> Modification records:
################

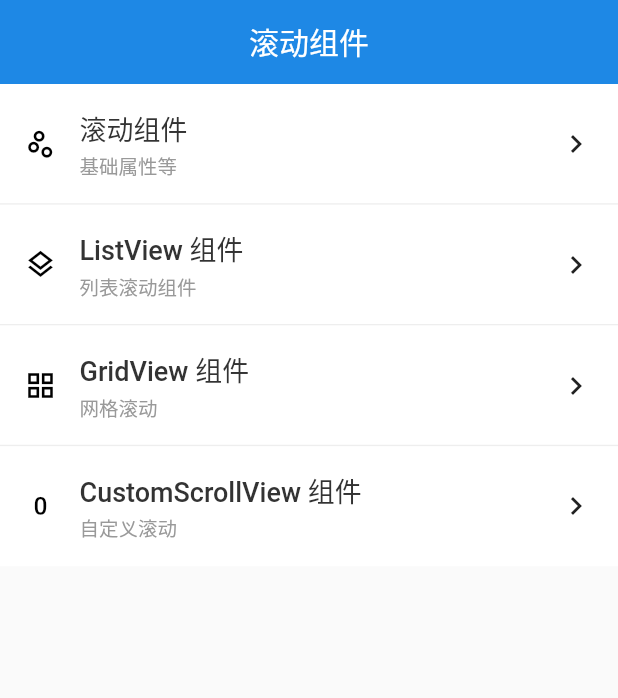
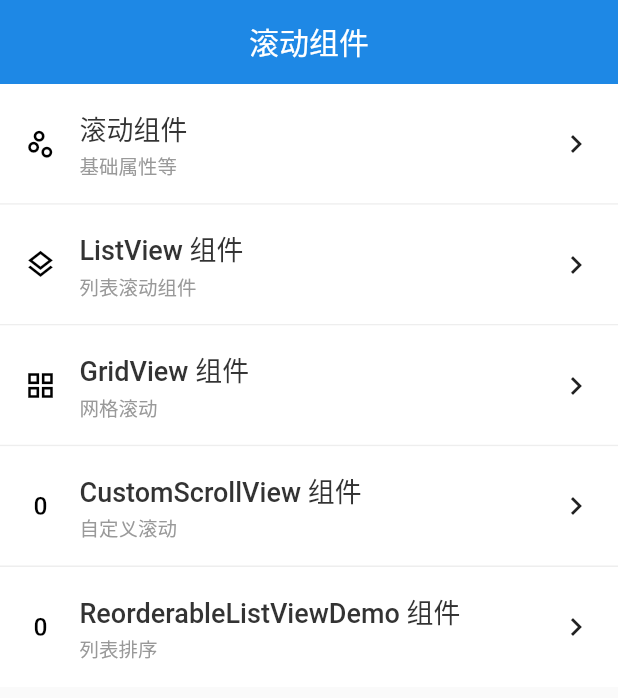
Before and after one commit to MaLuns/flutter_study, a Flutter app: the ScrollDemo widget shown alone on an empty page, opened directly, on a phone screen of 412 x 824 dp. Shown: the top 698 px of the screen. Run offline on Flutter 3.47's test engine with Material 2 defaults, Android fonts, the phone set to English and light mode, and no system bars; our stand-ins replace flutter_swiper, toast; network calls fail.

Commit message:
upd: update

```diff
--- a/lib/demo_app/study_app/views/scroll_widgets/scroll_demo.dart
+++ b/lib/demo_app/study_app/views/scroll_widgets/scroll_demo.dart
@@ -1,4 +1,5 @@
 import 'package:flutter/material.dart';
+import 'package:flutter_study/demo_app/study_app/views/scroll_widgets/reorderable_list_view_demo.dart';
 import '../../components/basice_app_layout.dart';
 import '../../components/list_title.dart';
 import '../../models/list_model.dart';
@@ -33,6 +34,12 @@ class ScrollDemo extends StatelessWidget {
       icon: Icons.exposure_zero,
       route: CustomScrollViewDemo(),
     ),
+    ListModel(
+      title: 'ReorderableListViewDemo 组件',
+      subtitle: '列表排序',
+      icon: Icons.exposure_zero,
+      route: ReorderableListViewDemo(),
+    ),
   ];
 
   Widget build(BuildContext context) {
```
Also changed, not shown: lib/demo_app/study_app/views/scroll_widgets/reorderable_list_view_demo.dart (added, +54 -0 lines).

################

> WORK REQUIRED:
Each line in the data where the string "views" occurs should be identified and copied.

> WRITTEN RESPONSE:
--- a/lib/demo_app/study_app/views/scroll_widgets/scroll_demo.dart
+++ b/lib/demo_app/study_app/views/scroll_widgets/scroll_demo.dart
+import 'package:flutter_study/demo_app/study_app/views/scroll_widgets/reorderable_list_view_demo.dart';
Also changed, not shown: lib/demo_app/study_app/views/scroll_widgets/reorderable_list_view_demo.dart (added, +54 -0 lines).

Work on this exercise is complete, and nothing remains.